* [About this task]: From the entries underneath, give the number of lines holding the word "return", without any other words.

(Front-end code edit data)

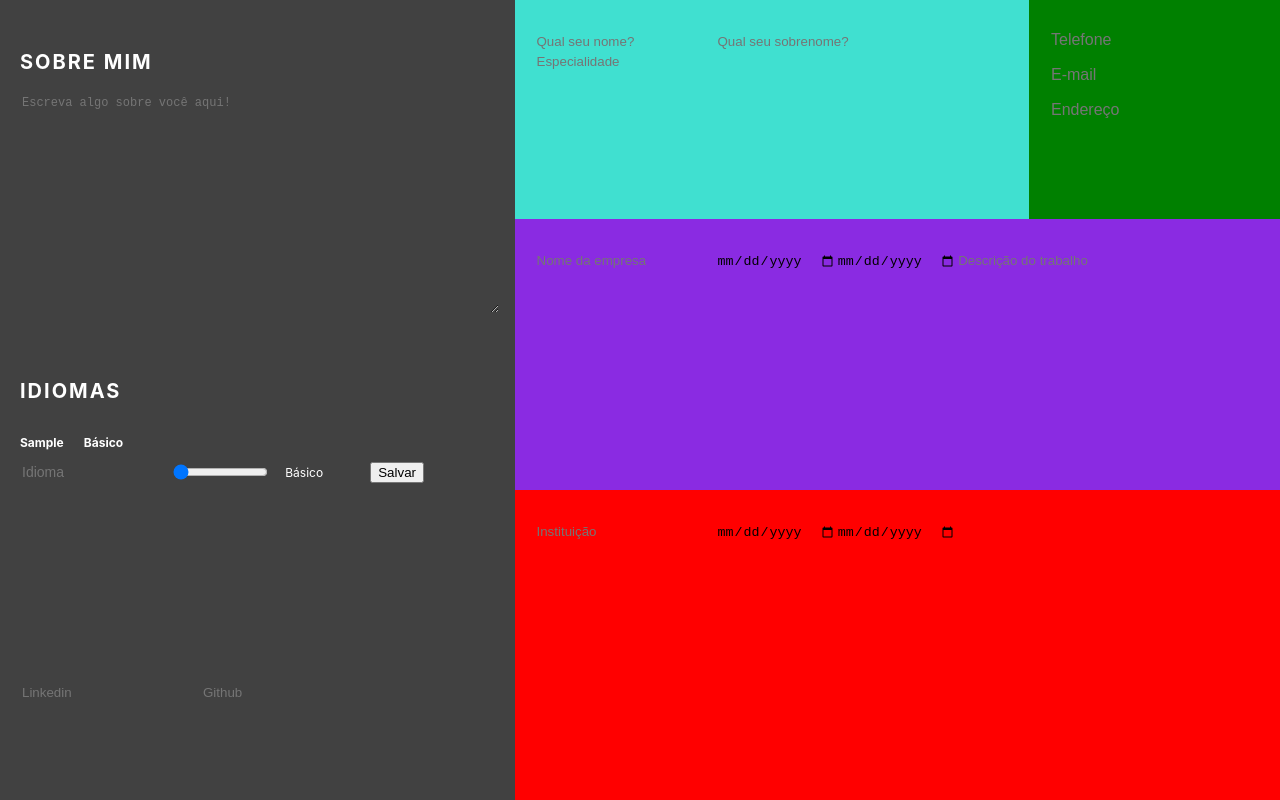
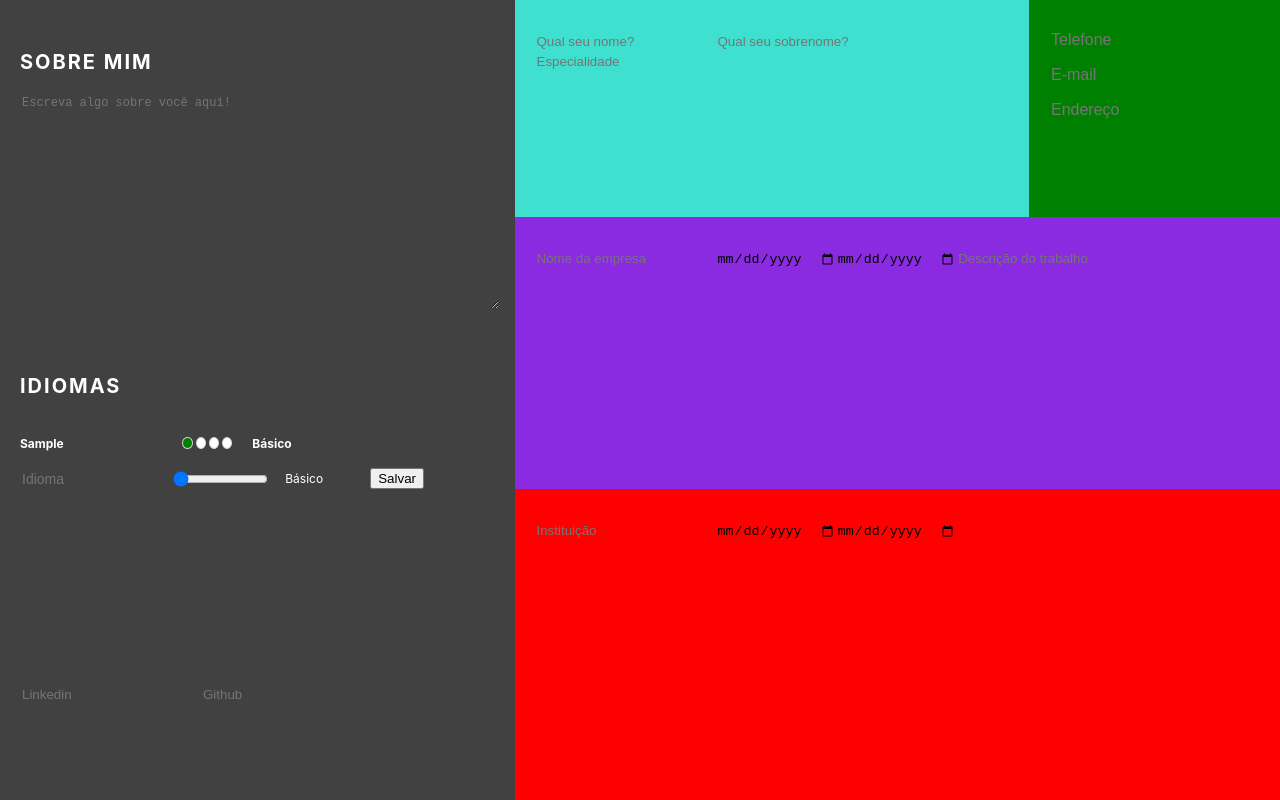
Before and after one commit to gukenji/cv-project, a React (Create React App) app: page / in a window 1280 px wide. Both pictures are taken after typing "Sample" into the empty fields and a click on the button "Salvar". Built offline with nearby package versions, Linux system fonts and the light colour scheme.

Commit message:
finish language layout

```diff
--- /dev/null
+++ b/src/components/LanguageMetric.js
@@ -0,0 +1,28 @@
+import React, { Component } from "react";
+import '../style/LanguageMetric.css';
+
+class LanguageMetric extends Component {
+  constructor(props){
+    super(props);
+  }
+
+  render() {
+    var painted = [];
+    for (var i = 0 ; i < this.props.skill ; i++) {
+      painted.push(<span className="painted"></span>)
+    };
+    var unpainted = [];
+    for (var j = 0 ; j < 4 -this.props.skill ; j++) {
+      painted.push(<span className="unpainted"></span>)
+    };
+    return (
+      <div className="LanguageMetric">
+        {painted}
+        {unpainted}
+      </div>
+    )
+  }
+}
+
+
+export default LanguageMetric;
--- a/src/components/Languages.js
+++ b/src/components/Languages.js
@@ -1,4 +1,5 @@
 import React, { Component } from "react";
+import LanguageMetric from "./LanguageMetric"
 import '../style/Languages.css';
 
 class Languages extends Component {
@@ -64,6 +65,7 @@ class Languages extends Component {
           {skills.map((skill) => {
             return (<div className="RenderLanguages">
                       <p>{skill.text}</p>
+                      <LanguageMetric skill = {skill.proficiency} />
                       <p>{this.proficiencyLevel(skill.proficiency)}</p>
                     </div>
             )
--- /dev/null
+++ b/src/style/LanguageMetric.css
@@ -0,0 +1,23 @@
+.LanguageMetric {
+  height: 50px;
+  width: 50px;
+  display: flex;
+  gap: 3px;
+  align-items: center;
+}
+
+.LanguageMetric > span {
+  width: 10px;
+  height: 10px;
+  display: inline-block;
+  border-radius: 50%;
+  border: 1px solid lightgray;
+}
+
+.painted {
+  background-color: green;
+}
+
+.unpainted {
+  background-color: white;
+}
--- a/src/style/Languages.css
+++ b/src/style/Languages.css
@@ -18,6 +18,11 @@
 .RenderLanguages > p  {
   font-size: 12px;
   letter-spacing: 0;
+  align-self: center;
+}
+
+.RenderLanguages > p:nth-child(1) {
+  width: 30%;
 }
 
 
```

* [Response box]: 2